I recently finished reading Deadpool #26 – 28 and I have to say that they are better than the previous few issues. I have written many times that Deadpool is a character that is very unique and that readers either love him or hate him. There really is no middle ground with Deadpool, which, well, is just another facet of his character.
These issues all focus on Deadpool’s personality. While there have been plenty of issues in the past that have emphasized Deadpool’s comic relief and his mercenary skills, these issues present insight into the background and development of his personality. Sure, we all know that Deadpool has been genetically-enhanced and used as a tool. But these issues take a quick look at why Deadpool is as “insane” as he seems to be.
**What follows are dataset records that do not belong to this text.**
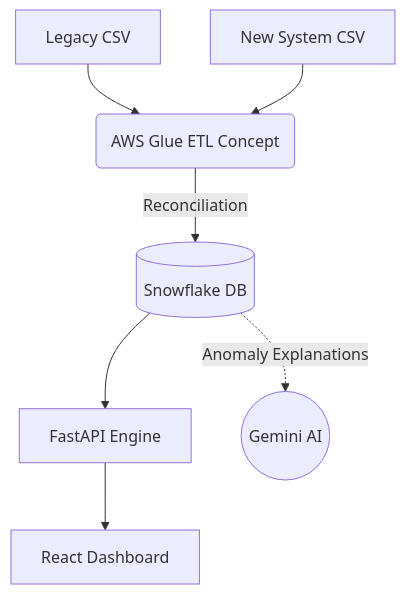
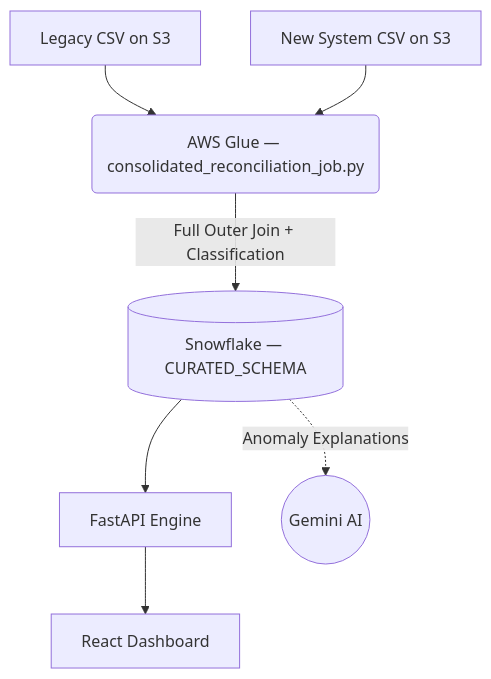
The diagram in README.md (Pritii-9/Data-Reliability-Monitor), drawn with Mermaid before and after one commit. The commit also changed other lines of this file and 17 other files, not shown here.

````diff
--- a/README.md
+++ b/README.md
@@ -11,9 +11,9 @@
 ```mermaid
 flowchart TD
-    A[Legacy CSV] --> C(AWS Glue ETL Concept)
-    B[New System CSV] --> C
-    C -->|Reconciliation| D[(Snowflake DB)]
+    A[Legacy CSV on S3] --> C(AWS Glue — consolidated_reconciliation_job.py)
+    B[New System CSV on S3] --> C
+    C -->|Full Outer Join + Classification| D[(Snowflake — CURATED_SCHEMA)]
     D --> E[FastAPI Engine]
     E --> F[React Dashboard]
     D -.->|Anomaly Explanations| G((Gemini AI))
 ```
````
Issue #26 was actually somewhat heart-tugging, particularly with the Ghost Rider being part of it. Deadpool leaves Las Vegas (and the “job” that he had taken on there). As he leaves, the Ghost Rider chains up Deadpool and hauls him out into the desert. The Ghost Rider, in these frames, is drawn very nicely – just as imposing, hardcore, and scary as he ought to look. The Ghost Rider attempts to use the Penance Stare on Deadpool, but it knocks Deadpool out and it changes the Ghost Rider into Johnny Blaze – who is confused as heck.
The next pages of the story show how Deadpool, as a youth, tried to hang himself, but gets selected into Oscar Zero – a clandestine group operating under the CIA. They want to use Deadpool as a mercenary. Eventually its discovered that Wade has thirty-four tumors and they present him the option of going to Canada to take part in a “project” that might help him. The next frames show Wade strapped to a table and screaming in pain like some sort of Frankenstein. When Wade regains consciousness in the desert – he punches Johnny. He asks him: “You’re the Ghost Rider?” Johnny replies: “Sometimes” and Wade responds: “Well, I’m Deadpool. All the time. An’ I don’t need to be reminded of it!”
Johnny asks Deadpool what he saw during the Penance Stare, and says that the Ghost Rider wanted Deadpool to see something, because if it had wanted him dead, Deadpool would be dead. Deadpool asks Johnny if he thinks Deadpool deserves to die… Johnny says “yeah,” and Deadpool thanks him.
In issue #27, there are several flashbacks to Wade as child. Wade is watching the news and he clearly idolizes Captain America. His father, however, tells him harshly that he won’t be just like Captain America and that he should stop dreaming. In issue #28, Dr. Bong, the evil villain of the storyarc, tells his underlings that Deadpool used to be a psychiatric patient of his. He says that if there’s one thing that Deadpool hates more than himself, its his friends. Throughout the issue we see Deadpool not understanding the circumstances that he is in, but reacting with anger when his so-called friends are just trying to use him.
The conversation continues as Dr. Bong explains that Deadpool’s advantage is not that he isn’t afraid to die, but that he does fear living.
While these aren’t the most amusing of Deadpool issues, they are significant because the backstory of Deadpool is seen from an angle that is not too often presented. Most of Deadpool’s mental issues are not his own fault; he is insane, but not because of any of his own faults. In fact, the sense that I got reading these issues is that if Deadpool has a main fault – its that he is too trusting. He trusted every person who got involved with him and the majority were just trying to use him. Deadpool’s inability to distinguish between friend and foe is a major concept used in his character development. In fact, throughout all of the recent Deadpool titles, his inability to comprehend friendship is at the root of his problems. Looking ahead to issue #29, I expect to see the same psychological subtleties in the storyline.